Within the records that follow, count the lines containing the string "space". Reply only with the count.

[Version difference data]

•••

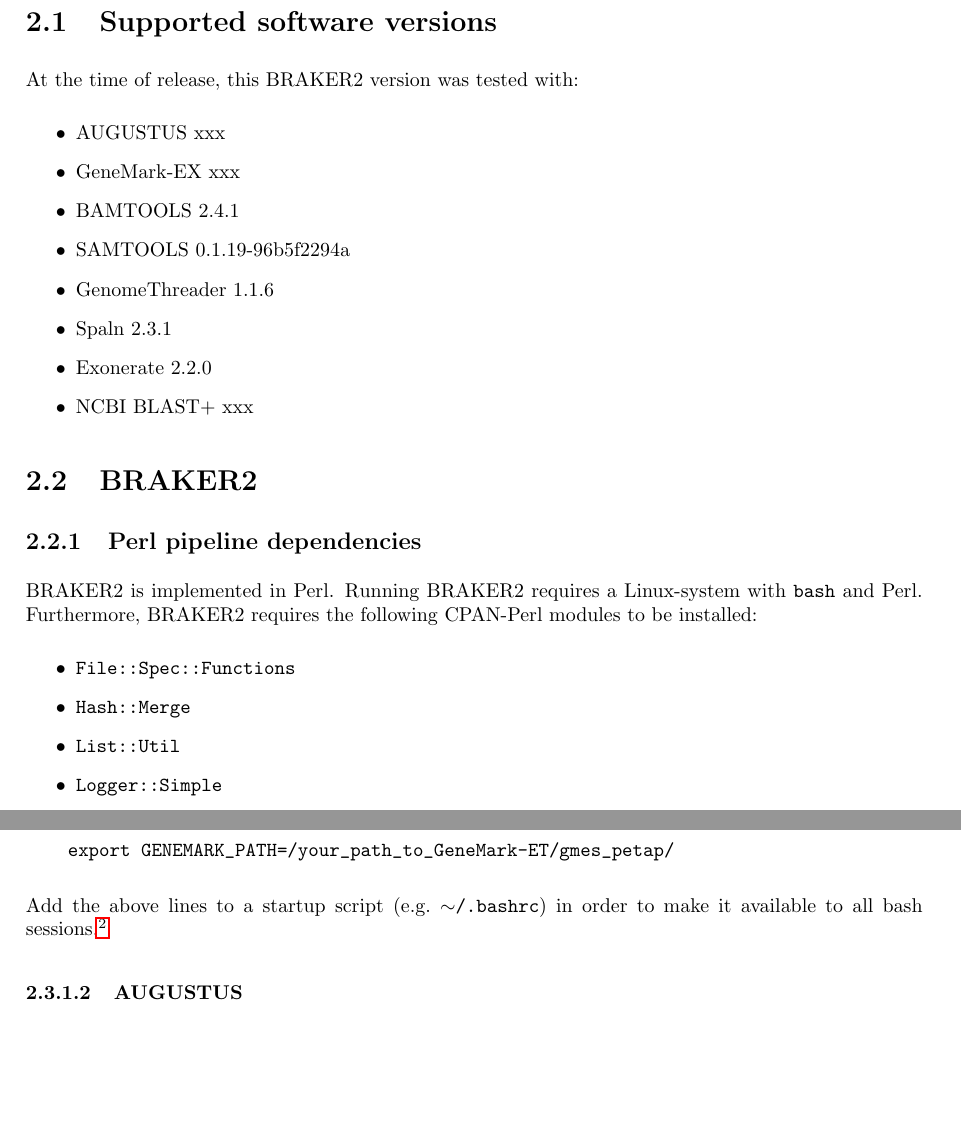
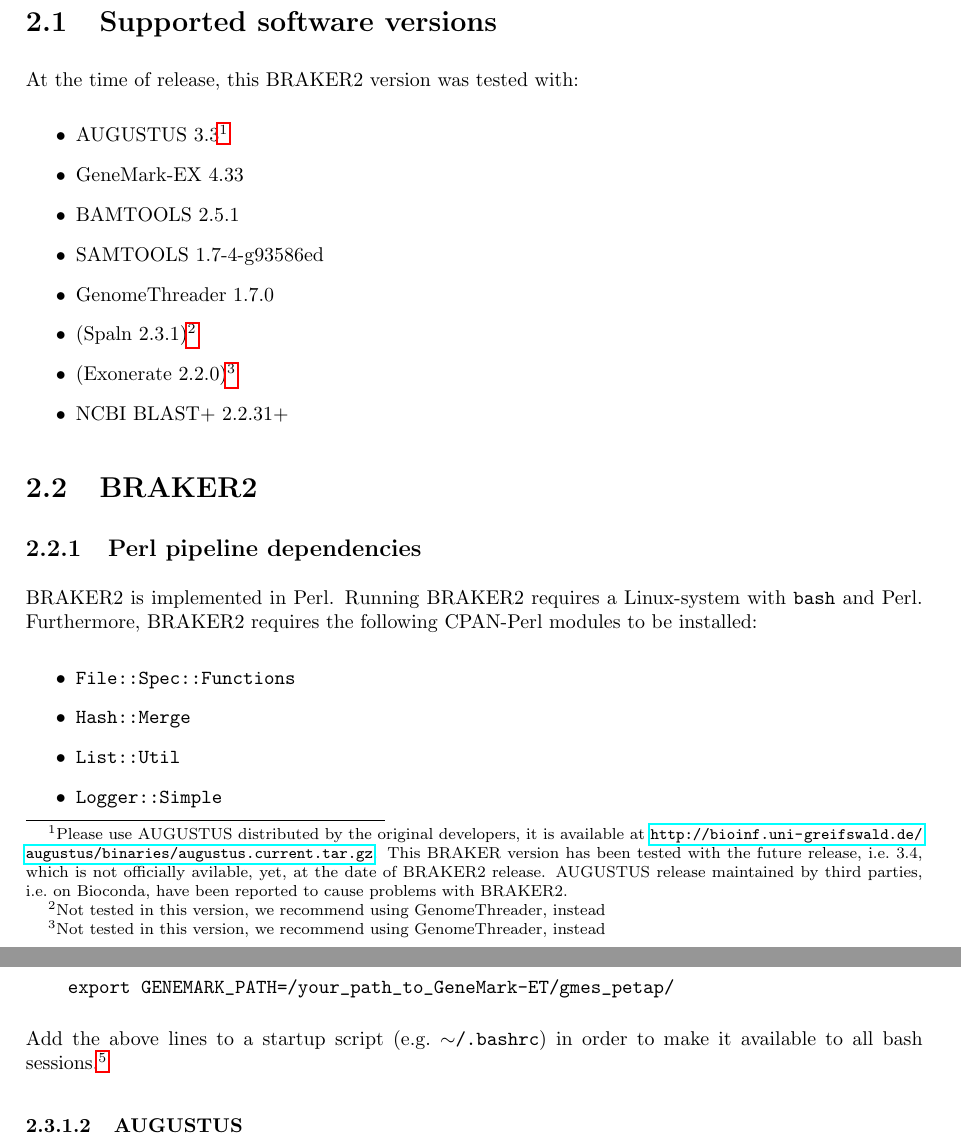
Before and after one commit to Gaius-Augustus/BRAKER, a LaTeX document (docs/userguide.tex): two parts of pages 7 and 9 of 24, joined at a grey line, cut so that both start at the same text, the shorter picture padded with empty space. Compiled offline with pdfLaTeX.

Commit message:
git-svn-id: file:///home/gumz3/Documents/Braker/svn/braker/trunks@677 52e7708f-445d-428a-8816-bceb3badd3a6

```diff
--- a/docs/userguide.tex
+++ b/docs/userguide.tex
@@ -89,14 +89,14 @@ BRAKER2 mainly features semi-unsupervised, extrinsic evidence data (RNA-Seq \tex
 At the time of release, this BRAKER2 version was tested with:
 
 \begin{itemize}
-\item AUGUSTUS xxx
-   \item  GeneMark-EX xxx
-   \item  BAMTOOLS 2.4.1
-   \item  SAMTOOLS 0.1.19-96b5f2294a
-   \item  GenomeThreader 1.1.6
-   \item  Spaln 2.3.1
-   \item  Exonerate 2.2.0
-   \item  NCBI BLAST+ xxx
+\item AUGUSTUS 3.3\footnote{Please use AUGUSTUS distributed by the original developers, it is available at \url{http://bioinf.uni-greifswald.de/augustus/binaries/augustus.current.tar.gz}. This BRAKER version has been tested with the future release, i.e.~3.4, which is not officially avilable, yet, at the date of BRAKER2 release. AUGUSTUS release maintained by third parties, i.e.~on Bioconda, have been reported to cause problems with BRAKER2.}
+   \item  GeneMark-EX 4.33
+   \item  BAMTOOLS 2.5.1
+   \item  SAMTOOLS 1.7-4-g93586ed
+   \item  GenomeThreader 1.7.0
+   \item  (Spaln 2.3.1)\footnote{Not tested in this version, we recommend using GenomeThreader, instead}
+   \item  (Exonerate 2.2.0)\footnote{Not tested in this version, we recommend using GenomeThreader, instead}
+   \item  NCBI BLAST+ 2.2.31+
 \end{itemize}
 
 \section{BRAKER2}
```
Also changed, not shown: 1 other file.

•••

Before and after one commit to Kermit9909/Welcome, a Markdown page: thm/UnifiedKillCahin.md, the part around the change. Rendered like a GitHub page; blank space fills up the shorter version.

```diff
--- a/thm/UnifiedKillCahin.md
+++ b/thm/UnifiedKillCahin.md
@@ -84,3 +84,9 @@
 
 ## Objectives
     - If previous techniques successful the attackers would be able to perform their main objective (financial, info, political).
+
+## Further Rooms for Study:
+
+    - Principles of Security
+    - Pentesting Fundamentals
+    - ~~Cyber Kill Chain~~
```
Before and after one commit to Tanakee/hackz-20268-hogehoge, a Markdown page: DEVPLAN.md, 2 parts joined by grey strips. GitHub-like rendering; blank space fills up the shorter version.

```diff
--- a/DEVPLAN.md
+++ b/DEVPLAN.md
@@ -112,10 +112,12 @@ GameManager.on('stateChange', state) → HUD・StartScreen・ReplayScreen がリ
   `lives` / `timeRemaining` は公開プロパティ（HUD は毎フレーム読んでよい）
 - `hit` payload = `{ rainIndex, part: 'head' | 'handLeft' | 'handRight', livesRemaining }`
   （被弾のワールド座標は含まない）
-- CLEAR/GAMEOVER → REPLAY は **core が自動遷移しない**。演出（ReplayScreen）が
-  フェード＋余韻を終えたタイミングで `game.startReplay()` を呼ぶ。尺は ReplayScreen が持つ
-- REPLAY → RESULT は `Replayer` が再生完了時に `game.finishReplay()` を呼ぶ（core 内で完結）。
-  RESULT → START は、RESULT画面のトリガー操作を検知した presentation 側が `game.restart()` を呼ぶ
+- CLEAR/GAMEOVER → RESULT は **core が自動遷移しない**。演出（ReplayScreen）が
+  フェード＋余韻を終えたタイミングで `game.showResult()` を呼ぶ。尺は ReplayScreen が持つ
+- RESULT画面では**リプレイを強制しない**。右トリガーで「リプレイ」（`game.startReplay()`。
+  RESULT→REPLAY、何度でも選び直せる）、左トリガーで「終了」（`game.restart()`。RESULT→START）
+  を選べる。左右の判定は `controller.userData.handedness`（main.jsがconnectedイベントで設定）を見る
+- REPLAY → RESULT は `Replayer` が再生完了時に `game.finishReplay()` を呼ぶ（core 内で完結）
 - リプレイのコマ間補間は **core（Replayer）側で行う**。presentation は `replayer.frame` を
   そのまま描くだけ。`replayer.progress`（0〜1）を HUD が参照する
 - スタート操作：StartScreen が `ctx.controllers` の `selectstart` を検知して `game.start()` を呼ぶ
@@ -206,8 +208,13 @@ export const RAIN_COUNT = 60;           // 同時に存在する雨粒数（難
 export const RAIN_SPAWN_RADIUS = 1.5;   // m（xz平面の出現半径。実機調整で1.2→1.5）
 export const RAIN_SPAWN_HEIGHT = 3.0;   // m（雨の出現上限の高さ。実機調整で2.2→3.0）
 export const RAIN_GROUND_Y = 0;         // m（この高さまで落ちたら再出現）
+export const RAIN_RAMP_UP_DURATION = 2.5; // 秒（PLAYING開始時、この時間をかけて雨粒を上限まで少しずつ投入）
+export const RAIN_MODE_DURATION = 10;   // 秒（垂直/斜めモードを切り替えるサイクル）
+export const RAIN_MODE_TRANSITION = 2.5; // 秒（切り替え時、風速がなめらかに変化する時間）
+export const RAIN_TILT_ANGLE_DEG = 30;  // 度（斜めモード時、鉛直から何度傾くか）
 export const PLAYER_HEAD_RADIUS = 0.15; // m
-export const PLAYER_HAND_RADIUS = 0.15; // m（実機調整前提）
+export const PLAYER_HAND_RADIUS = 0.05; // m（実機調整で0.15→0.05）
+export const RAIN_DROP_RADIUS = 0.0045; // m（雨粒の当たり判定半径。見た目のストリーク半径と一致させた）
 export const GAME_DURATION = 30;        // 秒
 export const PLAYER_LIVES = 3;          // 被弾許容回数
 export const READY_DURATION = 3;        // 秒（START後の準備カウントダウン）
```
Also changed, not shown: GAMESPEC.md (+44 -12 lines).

•••

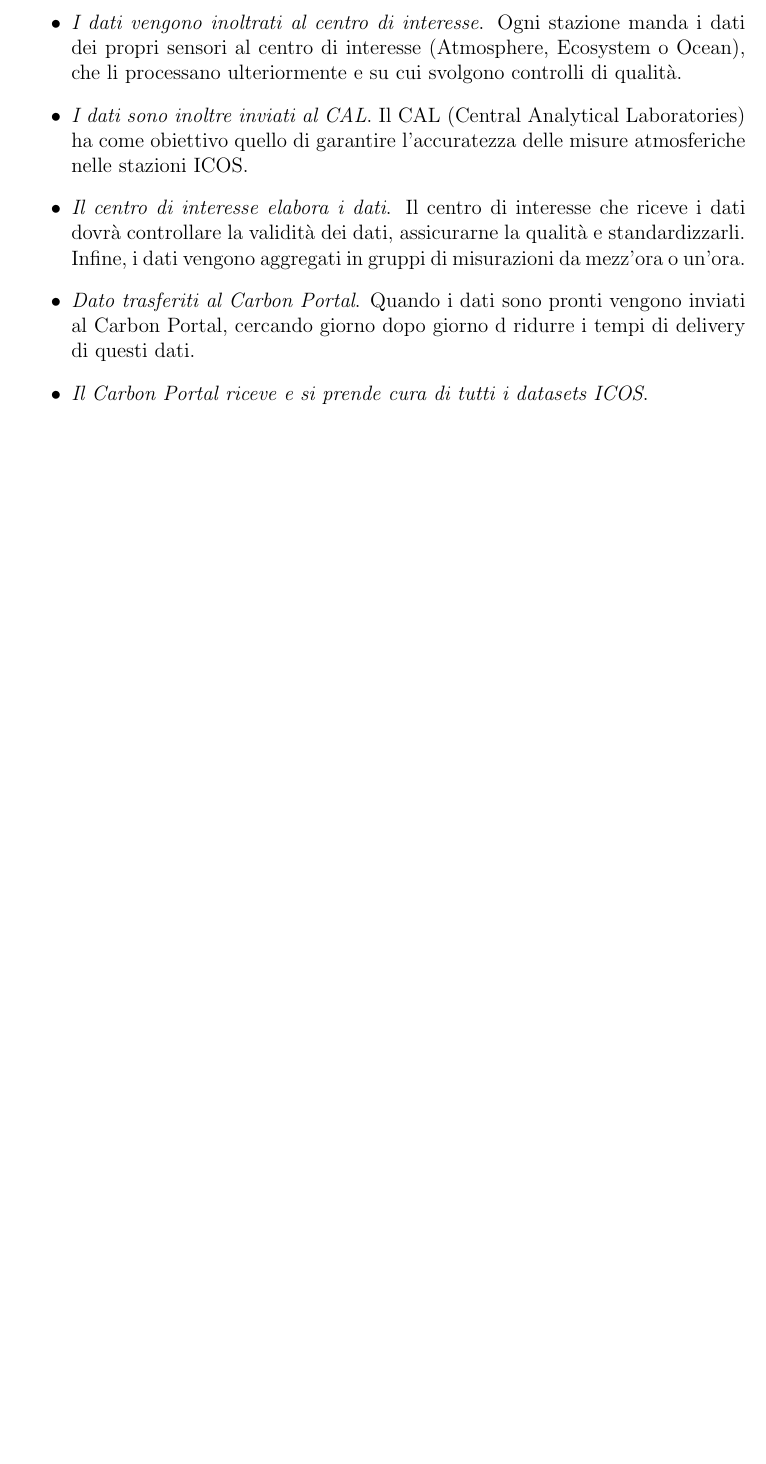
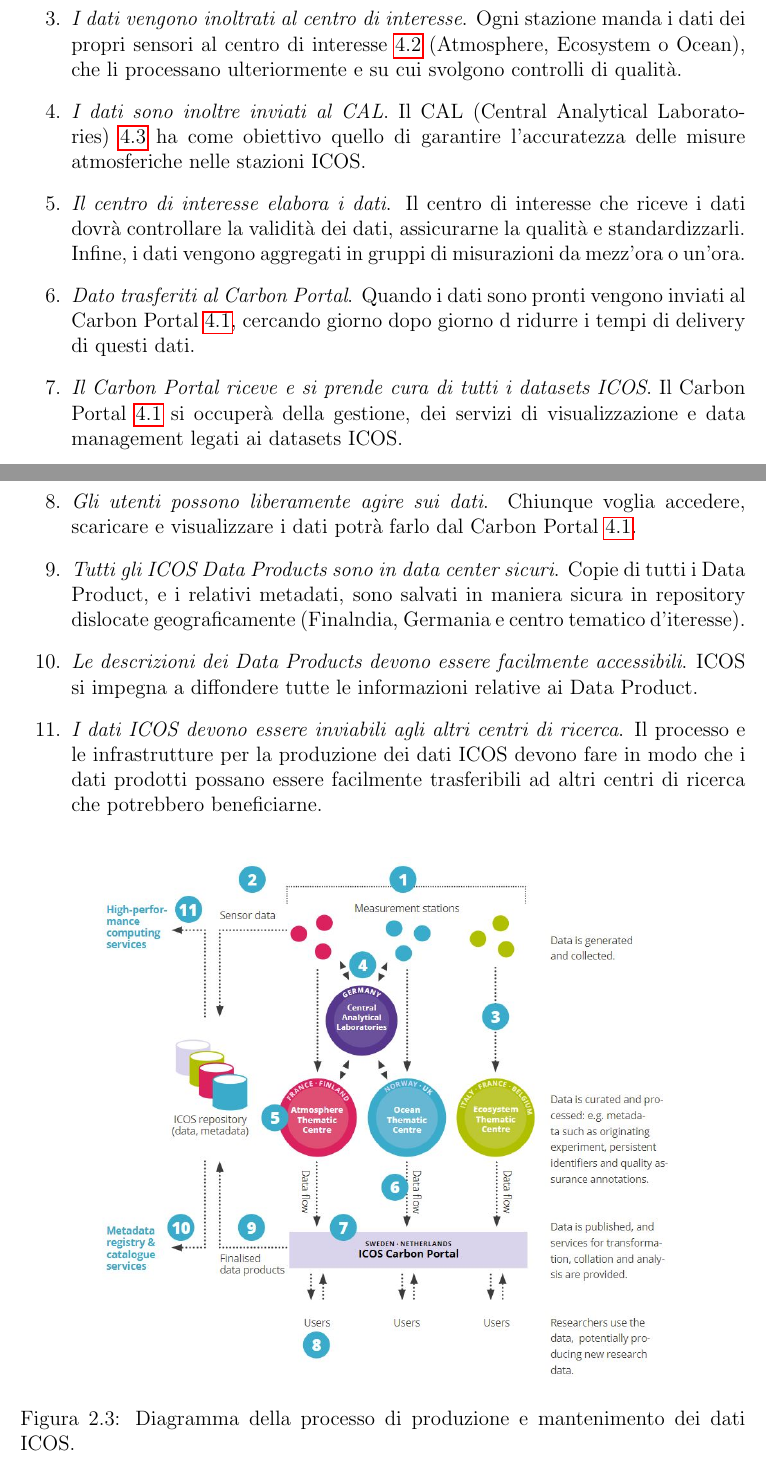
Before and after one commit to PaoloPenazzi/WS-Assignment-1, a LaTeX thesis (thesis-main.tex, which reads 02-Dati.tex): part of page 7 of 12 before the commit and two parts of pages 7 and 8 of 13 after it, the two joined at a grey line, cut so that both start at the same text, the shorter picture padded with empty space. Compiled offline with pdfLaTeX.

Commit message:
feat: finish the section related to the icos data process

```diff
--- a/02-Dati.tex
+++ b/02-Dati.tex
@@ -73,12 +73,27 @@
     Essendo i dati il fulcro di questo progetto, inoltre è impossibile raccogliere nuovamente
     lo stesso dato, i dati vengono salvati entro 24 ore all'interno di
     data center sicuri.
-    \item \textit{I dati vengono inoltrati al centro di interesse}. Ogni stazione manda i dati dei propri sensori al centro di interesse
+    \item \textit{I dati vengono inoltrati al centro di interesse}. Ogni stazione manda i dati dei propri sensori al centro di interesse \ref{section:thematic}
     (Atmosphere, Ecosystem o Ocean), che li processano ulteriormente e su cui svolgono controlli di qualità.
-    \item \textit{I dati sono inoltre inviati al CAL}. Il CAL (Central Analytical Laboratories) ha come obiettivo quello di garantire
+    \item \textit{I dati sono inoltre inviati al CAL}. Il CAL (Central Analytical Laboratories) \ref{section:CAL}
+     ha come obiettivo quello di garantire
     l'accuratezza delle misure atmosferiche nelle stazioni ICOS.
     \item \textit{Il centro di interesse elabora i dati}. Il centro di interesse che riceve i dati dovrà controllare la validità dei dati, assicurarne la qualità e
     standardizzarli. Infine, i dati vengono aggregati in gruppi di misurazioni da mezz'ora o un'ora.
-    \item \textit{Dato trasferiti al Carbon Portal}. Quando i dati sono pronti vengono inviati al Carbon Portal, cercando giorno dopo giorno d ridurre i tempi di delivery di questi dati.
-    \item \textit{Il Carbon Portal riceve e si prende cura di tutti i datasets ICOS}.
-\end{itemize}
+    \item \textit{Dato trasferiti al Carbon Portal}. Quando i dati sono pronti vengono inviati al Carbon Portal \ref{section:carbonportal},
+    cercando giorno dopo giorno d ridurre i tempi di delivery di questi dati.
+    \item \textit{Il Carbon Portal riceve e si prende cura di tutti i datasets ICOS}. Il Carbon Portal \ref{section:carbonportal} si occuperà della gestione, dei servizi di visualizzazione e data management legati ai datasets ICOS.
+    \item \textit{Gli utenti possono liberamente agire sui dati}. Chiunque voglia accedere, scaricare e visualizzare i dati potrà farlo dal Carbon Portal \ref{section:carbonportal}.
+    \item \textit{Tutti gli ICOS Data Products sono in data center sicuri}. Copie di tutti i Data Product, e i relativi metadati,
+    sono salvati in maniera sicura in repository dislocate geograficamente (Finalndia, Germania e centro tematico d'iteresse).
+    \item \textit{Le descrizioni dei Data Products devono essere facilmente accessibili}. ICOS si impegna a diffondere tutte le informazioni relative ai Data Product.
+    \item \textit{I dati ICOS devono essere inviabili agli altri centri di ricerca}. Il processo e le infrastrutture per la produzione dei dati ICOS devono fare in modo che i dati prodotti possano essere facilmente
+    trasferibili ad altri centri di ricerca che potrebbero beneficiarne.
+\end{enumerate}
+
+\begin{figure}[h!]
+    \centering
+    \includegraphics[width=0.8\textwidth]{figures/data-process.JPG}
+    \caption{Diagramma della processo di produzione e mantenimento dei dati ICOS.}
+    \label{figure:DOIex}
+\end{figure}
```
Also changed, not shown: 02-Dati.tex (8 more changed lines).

•••

[Written answer] 4